_What is expected_. Would you copy the listing below exactly, keeping the pictures out?

_Available data_.

=======

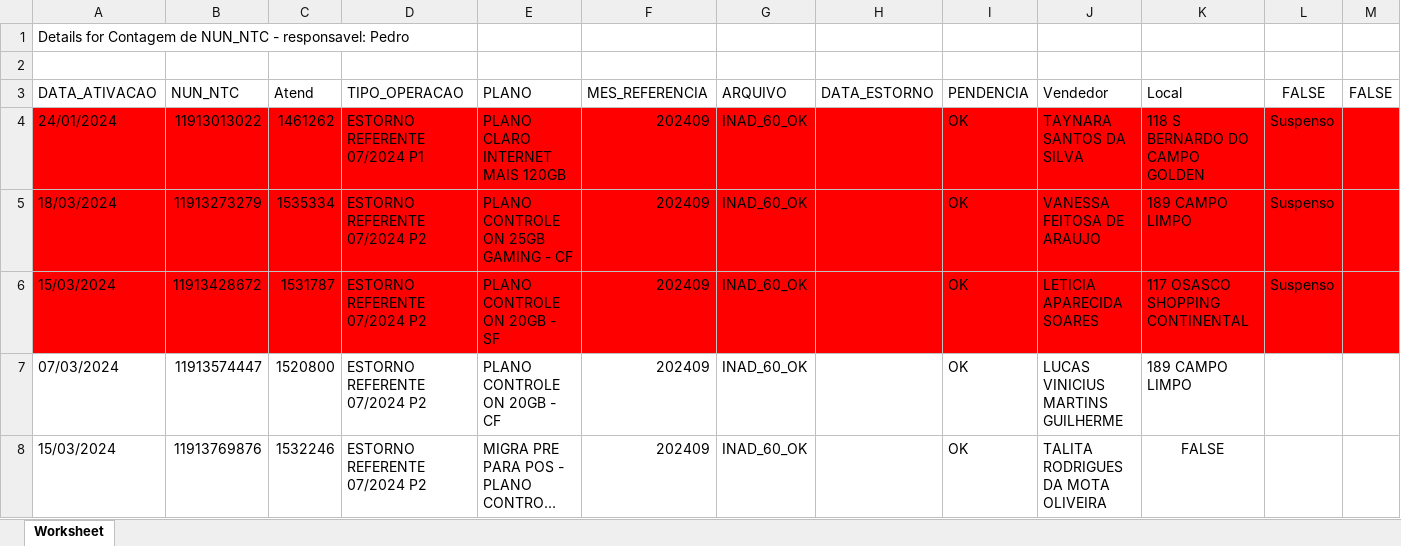
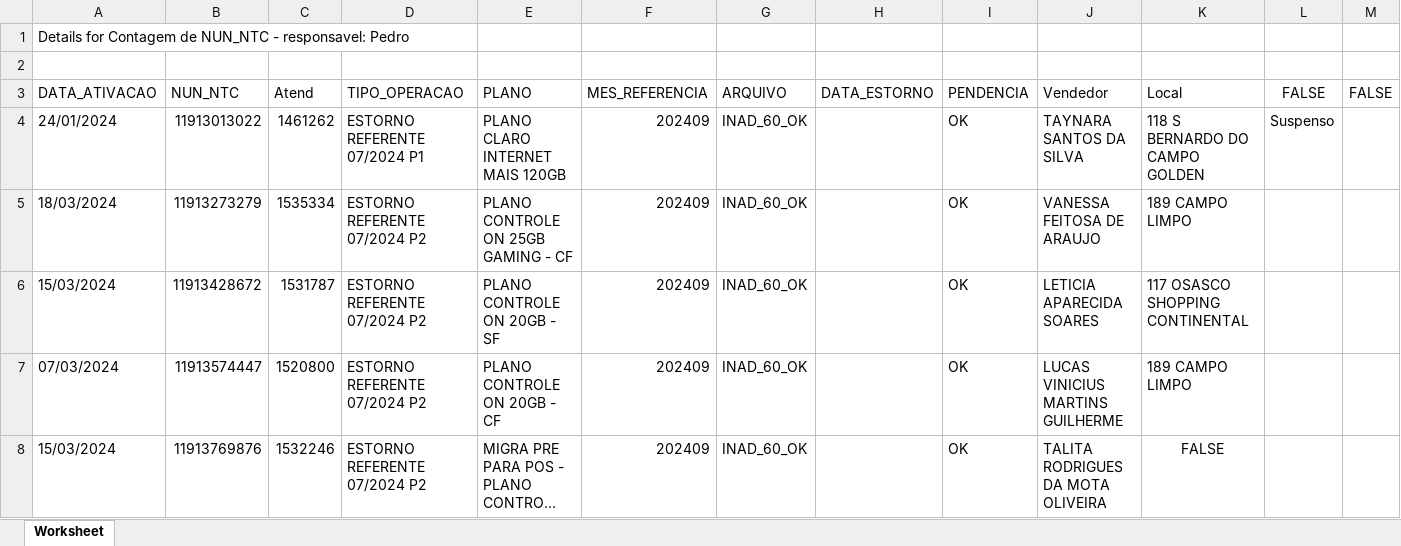
Before and after one commit to PedroRyanMagalhaes/PyautoguiVersaoFinal, an Excel workbook: ESTORNOATUALIZADA.xlsx, sheet Worksheet, drawn as a sheet; only a part is shown; long unchanged cells end in …; values as stored, in another font and other column widths than the file's, no borders; the diff covers the shown part only; the diff names each change by its address in the sheet, - before the commit and + after, or states it on an @@ line.

Commit message:
datas e suspenso ok

```diff
--- a/ESTORNOATUALIZADA.xlsx (sheet Worksheet)
+++ b/ESTORNOATUALIZADA.xlsx (sheet Worksheet)
-A4:M6 fill: #FF0000
+A4:M6 fill: none
-L5:L6 (FALSE): Suspenso
+L5:L6 (FALSE): (empty)
```
Also changed, not shown: cell formats elsewhere in this sheet, 24 other files.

=======

_Output below_.
Before and after one commit to PedroRyanMagalhaes/PyautoguiVersaoFinal, an Excel workbook: ESTORNOATUALIZADA.xlsx, sheet Worksheet, drawn as a sheet; only a part is shown; long unchanged cells end in …; values as stored, in another font and other column widths than the file's, no borders; the diff covers the shown part only; the diff names each change by its address in the sheet, - before the commit and + after, or states it on an @@ line.

Commit message:
datas e suspenso ok

```diff
--- a/ESTORNOATUALIZADA.xlsx (sheet Worksheet)
+++ b/ESTORNOATUALIZADA.xlsx (sheet Worksheet)
-A4:M6 fill: #FF0000
+A4:M6 fill: none
-L5:L6 (FALSE): Suspenso
+L5:L6 (FALSE): (empty)
```
Also changed, not shown: cell formats elsewhere in this sheet, 24 other files.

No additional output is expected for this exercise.